China's COVID-19 Vaccine BBIBP-CorV Based On Inactivated Whole SARS-CoV-2 Virus Shows To Be A Safe Promising Candidate For Short Term Protection

China's COVID-19 Vaccine BBIBP-CorV Based On Inactivated Whole SARS-CoV-2 Virus Shows To Be A Safe Promising Candidate For Short Term Protection
Source: Vaccine-COVID-19  Oct 16, 2020  3 years, 4 months, 1 week, 1 day, 6 hours, 52 minutes ago
Vaccine-COVID-19: As more studies are showing that antibodies will ultimately only provide short term optimal protection of anything between 10 to 16 weeks and while at the same time other studies are also showing that many AAV (Adeno Associated Virus) vector RNA vaccines that are currently being developed and are in phase 3 trials might actually cause certain adverse effects, the good old fashioned tried platforms of live attenuated vaccines (LAV)  and inactivated vaccines with whole virus (IAWVV) are proving to be more reliable after all in terms of providing a short-term protection to individuals.

While India is working on some interesting LAV COVID-19 vaccine candidates, the Chinese have developed a vaccine candidate based on the inactivated whole SARS-CoV-2 virus (BBIBP-CorV) which has proven to be safe and elicits an antibody response according to the findings from a small early-phase randomized clinical trial.
In this phase 1/2 trial, the BBIBP-CorV inactivated vaccine, given as a two-dose immunisation, was safe and well tolerated at all three doses in both age groups.

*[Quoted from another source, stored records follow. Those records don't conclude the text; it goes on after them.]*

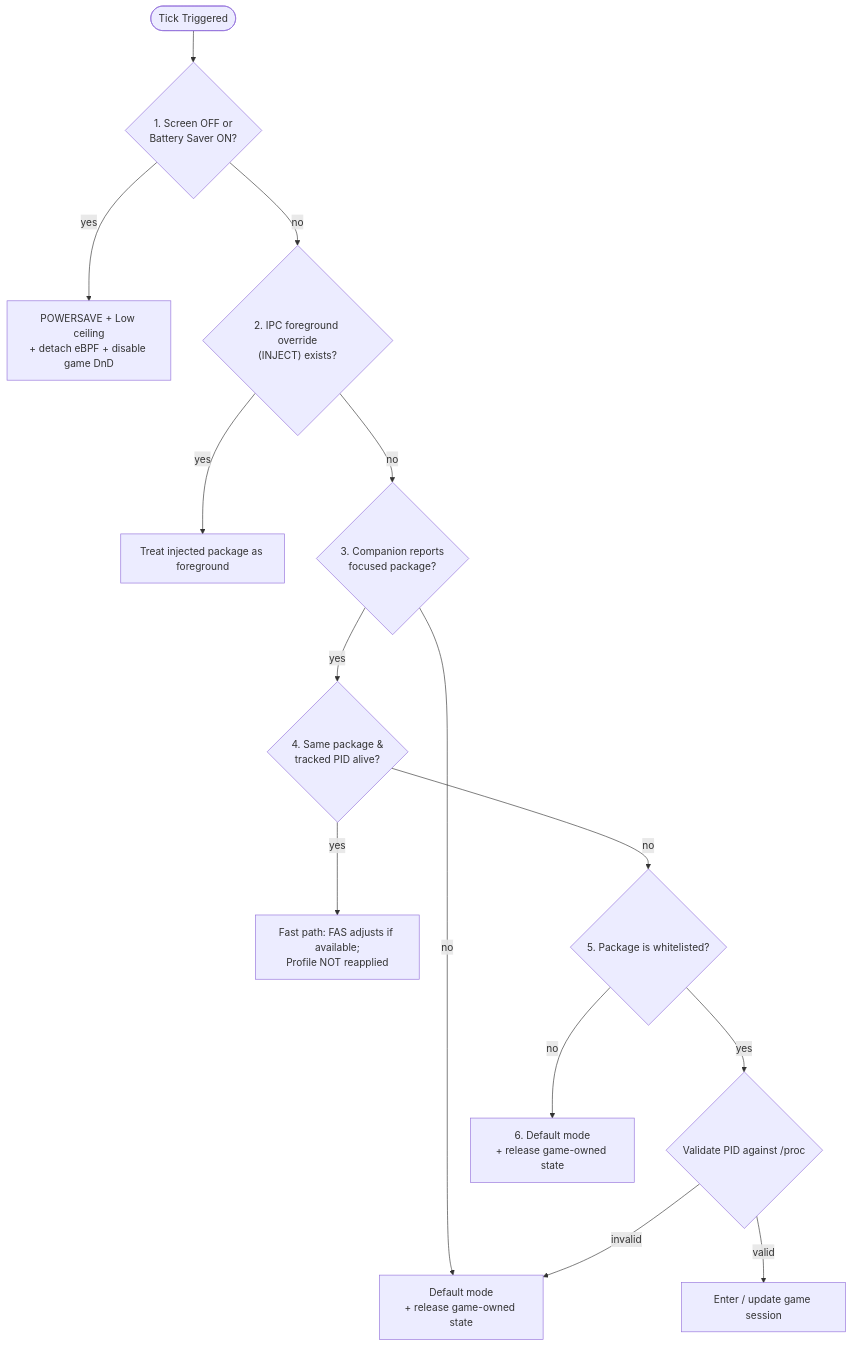
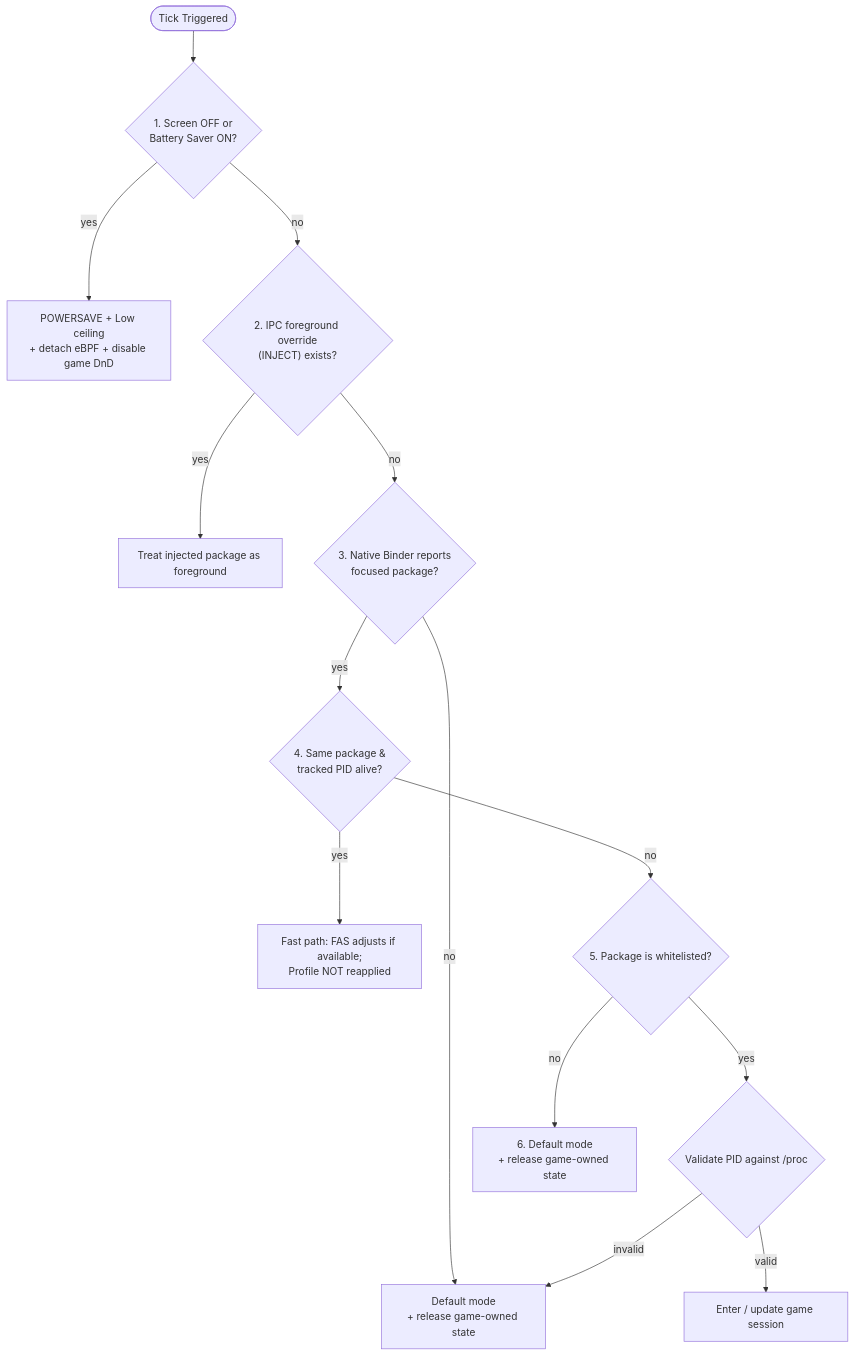
Before and after one commit to pavelc4/auriya-wiki: the diagram in src/content/docs/internals/profile-scheduler.md, drawn with Mermaid. The commit also changed other lines of this file and 23 other files, not shown here.

````diff
--- a/src/content/docs/internals/profile-scheduler.md
+++ b/src/content/docs/internals/profile-scheduler.md
@@ -24,21 +23,21 @@
 ```mermaid
 flowchart TD
     tick([Tick Triggered]) --> branch1{"1. Screen OFF or<br/>Battery Saver ON?"}
     branch1 -->|yes| act1["POWERSAVE + Low ceiling<br/>+ detach eBPF + disable game DnD"]
     branch1 -->|no| branch2{"2. IPC foreground override<br/>(INJECT) exists?"}
 
     branch2 -->|yes| act2["Treat injected package as foreground"]
-    branch2 -->|no| branch3{"3. Companion reports<br/>focused package?"}
+    branch2 -->|no| branch3{"3. Native Binder reports<br/>focused package?"}
 
     branch3 -->|no| act3["Default mode<br/>+ release game-owned state"]
     branch3 -->|yes| branch4{"4. Same package &<br/>tracked PID alive?"}
 
     branch4 -->|yes| act4["Fast path: FAS adjusts if available;<br/>Profile NOT reapplied"]
     branch4 -->|no| branch5{"5. Package is whitelisted?"}
 
     branch5 -->|yes| val_pid{"Validate PID against /proc"}
     val_pid -->|valid| act5["Enter / update game session"]
     val_pid -->|invalid| act3
 
     branch5 -->|no| act6["6. Default mode<br/>+ release game-owned state"]
 ```
````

A robust humoral immune response was observed in 100% of vaccine recipients. In preclinical studies, the study team showed that immunisation with BBIBP-CorV can induce high levels of neutralising antibody titres in mice, rats, guinea pigs, rabbits, and non-human primates (cynomolgus monkeys and rhesus macaques) to provide protection against SARS-CoV-2.
The study results of this trial were published in the peer reviewed journal: Lancet Infectious Diseases.
Interestingly a previous clinical trial reported similar results for a different vaccine that is also based on inactivated whole SARS-CoV-2 virus, but in that study the vaccine was only tested in people aged under 60 years.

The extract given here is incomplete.